With that said, I am aware of the limitations caused by words. I could explain why Manhattan is awkward as hell on a separate post, but in addition to the fact that explaining why you don’t like something because of atmosphere or whatever is tough enough on its own, the Internet by itself is a strange, evil behemoth that has a tendency to warp things beyond recognition, good intentions or not. Hell, it might be warping my words right now. I could do a vlog or a podcast, but not many people want to listen to those and I’m sure the Internet will still find a way to mess those up. Monologues aren’t exactly the safest thing for the whole world to see.
The most fun I ever have with my opinions on anime and whatnot is when I go on Skype calls with my colleagues, whether it’s to record a podcast or just friendly banter before watching something horrible. Well, I lie. The most fun I have is when I meet with them in person, like I did at Anime Boston recently. But of course, the price for that is too expensive to do on a regular basis, so I have to settle for Skype most of the time. And let me tell you, talking with other people is great, partly because you have a specific outlet to talk to, and also because responses are quick and unstilted (once you get used to it I mean) without that 140 character limit that Twitter has.

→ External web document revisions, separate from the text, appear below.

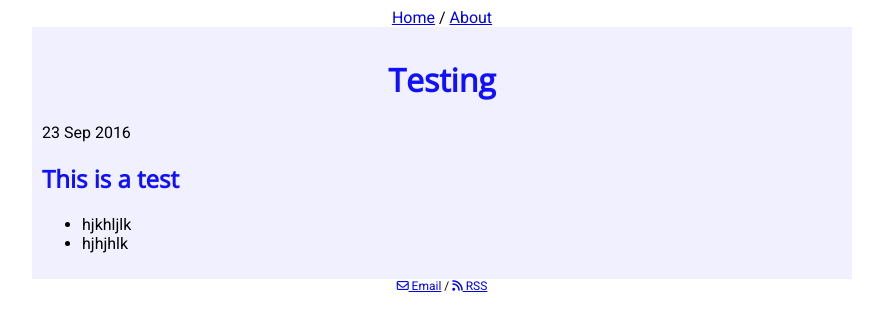
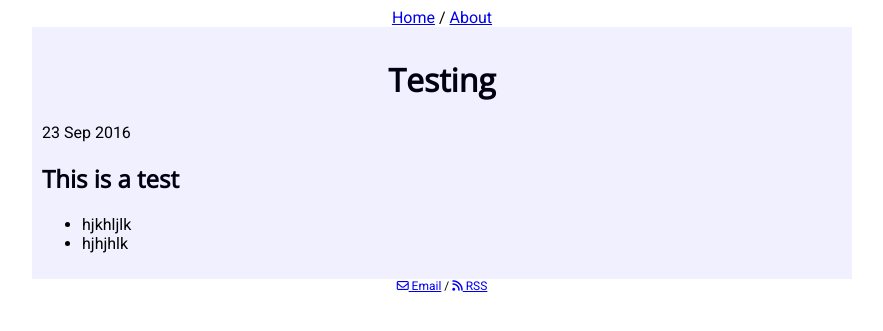
Before and after one commit to WhitepineFTC/WhitepineFTC.github.io, a Jekyll site: the page built from _posts/2016-09-21-Testing.md, in a window 1280 px wide. Shown: the top 331 px of the page, without its empty margins (198-1081 px from the left). Built offline with Jekyll 4.4.1, drawn with Linux system fonts in a browser that asks for light colours; nearby versions of some CDN libraries.

Commit message:
heading fixes

```diff
--- a/css/main.css
+++ b/css/main.css
@@ -29,4 +29,5 @@
   .container h2,
   .container h3 {
     font-family: "Open Sans", sans-serif;
-    color: #1010ff; }
+    color: #000011;
+    font-weight: bold; }
--- a/css/main.sass
+++ b/css/main.sass
@@ -34,4 +34,5 @@
   h2,
   h3
     font-family: 'Open Sans', sans-serif
-    color: #1010ff
+    color: #000011
+    font-weight: bold
```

Spoken discussions like that give the perfect environment for people to see the other side of the coin and whatnot. It allows for clearer reasoning and unless someone is a true jackass, there’s no over exaggerated yelling or dry sarcasm for comedic effect that may or may not work. And above all, when we agree/disagree with someone in person, we can become more involved in said person’s views without necessarily changing it or ours in turn. Ironically, by being free of the restrictions placed on the written side of things, we are free to truly express ourselves as respectable people. And when it comes to the world of opinions, especially in regards to our different artistic priorities, I want to hear them from people whose opinions I can respect.
Also, the more people I can respect, the better. Sure it’s fun to talk to the same people over and over again as long as something new pops up, but it feels limiting in a way, and it can get repetitive if new stuff doesn’t pop up regularly. Which is why I’d like to host a panel regarding the subject at an anime con one day. Because a panel – provided it’s popular enough – would draw a lot of physical people. More opinions. More respect. More fun. Hell, if it turns out well, I’d like to make it a regular event whenever I go to one of them conventions. I’d call out people for an hour or so, they bring up an anime they have an unpopular opinion of, and we can do a quick (and hopefully funny) discussion regarding why that person has it. The other members of the audience would get involved to if they want, provided that said involvement doesn’t involve “judging the person” and disturbing the panel in general. Great way to know the person, the anime, and possibly extra stuff as a whole. What’s not to like?
I’m not hosting the panel by myself though. Someone’s going to have to join me.